Set down every entry exactly as given. Pictures are to be left out.

Dataset items:
━━━━━━━━━━
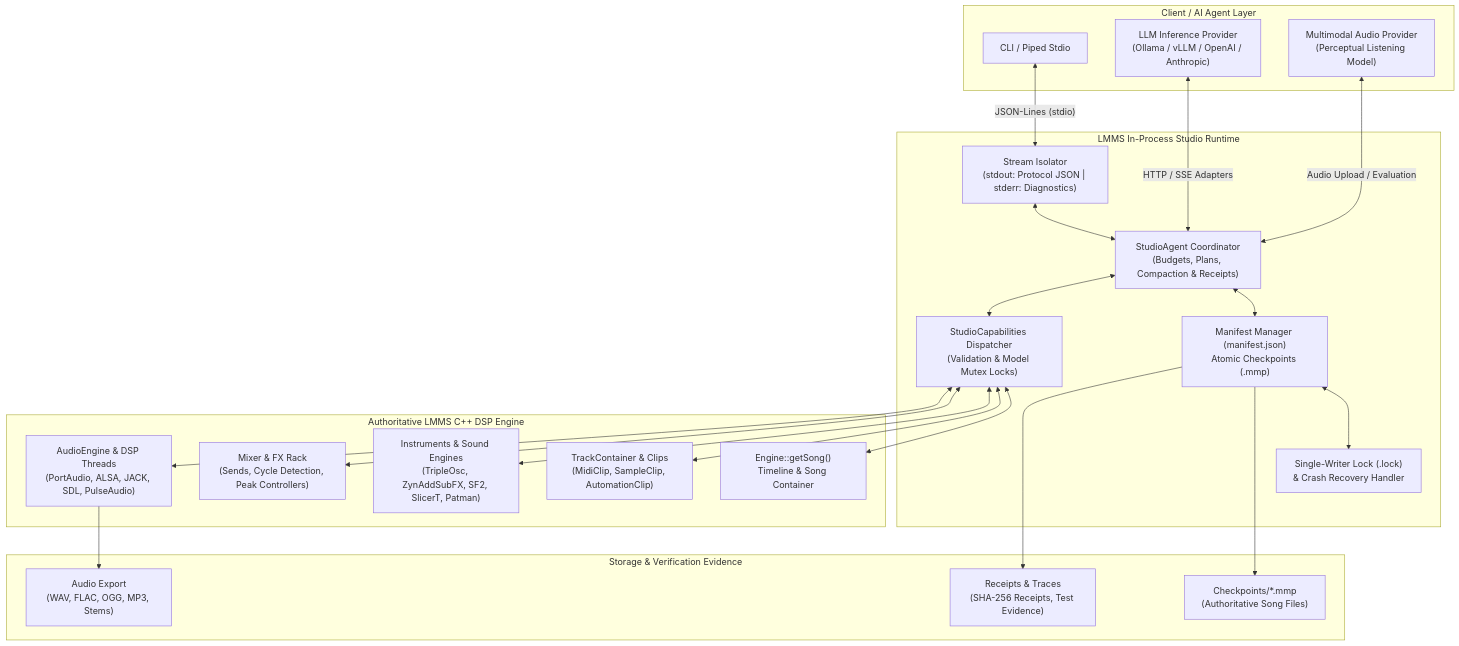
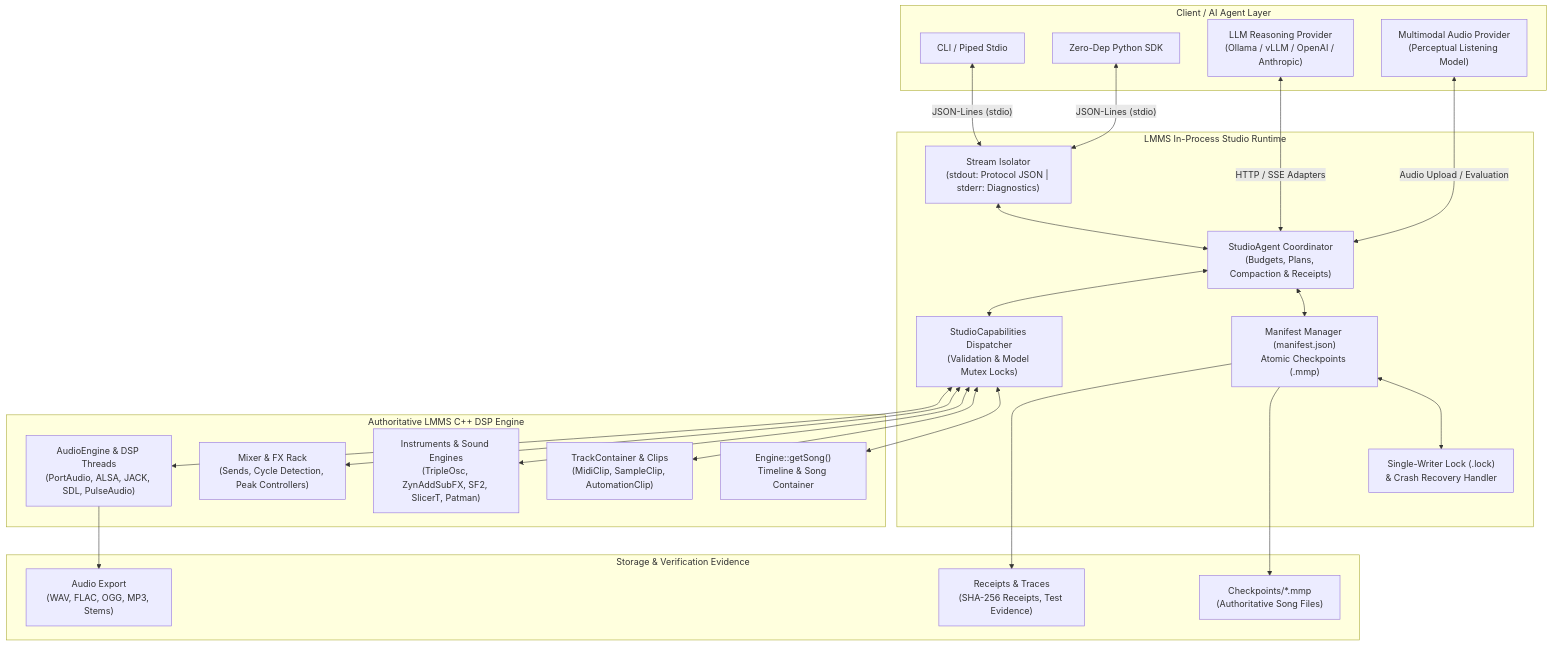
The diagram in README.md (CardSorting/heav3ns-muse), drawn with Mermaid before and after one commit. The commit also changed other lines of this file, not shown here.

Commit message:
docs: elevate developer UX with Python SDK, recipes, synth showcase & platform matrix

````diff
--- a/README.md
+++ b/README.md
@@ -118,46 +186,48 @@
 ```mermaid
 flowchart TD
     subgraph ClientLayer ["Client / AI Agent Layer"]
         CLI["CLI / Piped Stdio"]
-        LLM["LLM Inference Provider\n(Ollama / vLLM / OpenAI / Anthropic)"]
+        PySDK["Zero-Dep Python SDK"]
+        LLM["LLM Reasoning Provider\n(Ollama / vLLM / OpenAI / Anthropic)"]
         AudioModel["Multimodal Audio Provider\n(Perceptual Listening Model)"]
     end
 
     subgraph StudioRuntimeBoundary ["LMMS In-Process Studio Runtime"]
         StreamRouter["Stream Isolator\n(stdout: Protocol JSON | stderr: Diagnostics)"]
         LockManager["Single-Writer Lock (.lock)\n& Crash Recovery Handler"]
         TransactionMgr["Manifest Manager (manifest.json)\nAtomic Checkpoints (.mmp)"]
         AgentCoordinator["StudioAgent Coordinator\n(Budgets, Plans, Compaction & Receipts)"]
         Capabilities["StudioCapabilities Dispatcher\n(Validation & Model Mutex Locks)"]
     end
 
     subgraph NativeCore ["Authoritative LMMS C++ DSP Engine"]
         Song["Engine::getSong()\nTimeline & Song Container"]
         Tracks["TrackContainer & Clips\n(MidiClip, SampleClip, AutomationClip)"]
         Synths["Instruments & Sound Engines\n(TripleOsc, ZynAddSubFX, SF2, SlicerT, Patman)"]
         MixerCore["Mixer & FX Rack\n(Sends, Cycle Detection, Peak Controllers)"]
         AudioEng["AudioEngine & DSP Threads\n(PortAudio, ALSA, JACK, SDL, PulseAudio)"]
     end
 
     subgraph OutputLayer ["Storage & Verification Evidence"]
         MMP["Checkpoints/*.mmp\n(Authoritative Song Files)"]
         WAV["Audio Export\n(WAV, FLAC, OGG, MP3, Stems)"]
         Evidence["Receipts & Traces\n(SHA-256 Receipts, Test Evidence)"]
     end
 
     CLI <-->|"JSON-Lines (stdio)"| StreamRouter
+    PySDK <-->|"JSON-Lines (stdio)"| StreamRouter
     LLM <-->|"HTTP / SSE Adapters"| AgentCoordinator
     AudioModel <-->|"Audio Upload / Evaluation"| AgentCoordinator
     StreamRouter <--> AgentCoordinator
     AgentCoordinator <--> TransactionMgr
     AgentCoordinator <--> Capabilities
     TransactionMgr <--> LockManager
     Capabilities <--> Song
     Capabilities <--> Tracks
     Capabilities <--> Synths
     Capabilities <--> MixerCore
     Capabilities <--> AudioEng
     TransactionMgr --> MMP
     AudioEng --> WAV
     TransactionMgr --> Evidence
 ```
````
━━━━━━━━━━
**Output for this task**:
The diagram in README.md (CardSorting/heav3ns-muse), drawn with Mermaid before and after one commit. The commit also changed other lines of this file, not shown here.

Commit message:
docs: elevate developer UX with Python SDK, recipes, synth showcase & platform matrix

````diff
--- a/README.md
+++ b/README.md
@@ -118,46 +186,48 @@
 ```mermaid
 flowchart TD
     subgraph ClientLayer ["Client / AI Agent Layer"]
         CLI["CLI / Piped Stdio"]
-        LLM["LLM Inference Provider\n(Ollama / vLLM / OpenAI / Anthropic)"]
+        PySDK["Zero-Dep Python SDK"]
+        LLM["LLM Reasoning Provider\n(Ollama / vLLM / OpenAI / Anthropic)"]
         AudioModel["Multimodal Audio Provider\n(Perceptual Listening Model)"]
     end
 
     subgraph StudioRuntimeBoundary ["LMMS In-Process Studio Runtime"]
         StreamRouter["Stream Isolator\n(stdout: Protocol JSON | stderr: Diagnostics)"]
         LockManager["Single-Writer Lock (.lock)\n& Crash Recovery Handler"]
         TransactionMgr["Manifest Manager (manifest.json)\nAtomic Checkpoints (.mmp)"]
         AgentCoordinator["StudioAgent Coordinator\n(Budgets, Plans, Compaction & Receipts)"]
         Capabilities["StudioCapabilities Dispatcher\n(Validation & Model Mutex Locks)"]
     end
 
     subgraph NativeCore ["Authoritative LMMS C++ DSP Engine"]
         Song["Engine::getSong()\nTimeline & Song Container"]
         Tracks["TrackContainer & Clips\n(MidiClip, SampleClip, AutomationClip)"]
         Synths["Instruments & Sound Engines\n(TripleOsc, ZynAddSubFX, SF2, SlicerT, Patman)"]
         MixerCore["Mixer & FX Rack\n(Sends, Cycle Detection, Peak Controllers)"]
         AudioEng["AudioEngine & DSP Threads\n(PortAudio, ALSA, JACK, SDL, PulseAudio)"]
     end
 
     subgraph OutputLayer ["Storage & Verification Evidence"]
         MMP["Checkpoints/*.mmp\n(Authoritative Song Files)"]
         WAV["Audio Export\n(WAV, FLAC, OGG, MP3, Stems)"]
         Evidence["Receipts & Traces\n(SHA-256 Receipts, Test Evidence)"]
     end
 
     CLI <-->|"JSON-Lines (stdio)"| StreamRouter
+    PySDK <-->|"JSON-Lines (stdio)"| StreamRouter
     LLM <-->|"HTTP / SSE Adapters"| AgentCoordinator
     AudioModel <-->|"Audio Upload / Evaluation"| AgentCoordinator
     StreamRouter <--> AgentCoordinator
     AgentCoordinator <--> TransactionMgr
     AgentCoordinator <--> Capabilities
     TransactionMgr <--> LockManager
     Capabilities <--> Song
     Capabilities <--> Tracks
     Capabilities <--> Synths
     Capabilities <--> MixerCore
     Capabilities <--> AudioEng
     TransactionMgr --> MMP
     AudioEng --> WAV
     TransactionMgr --> Evidence
 ```
````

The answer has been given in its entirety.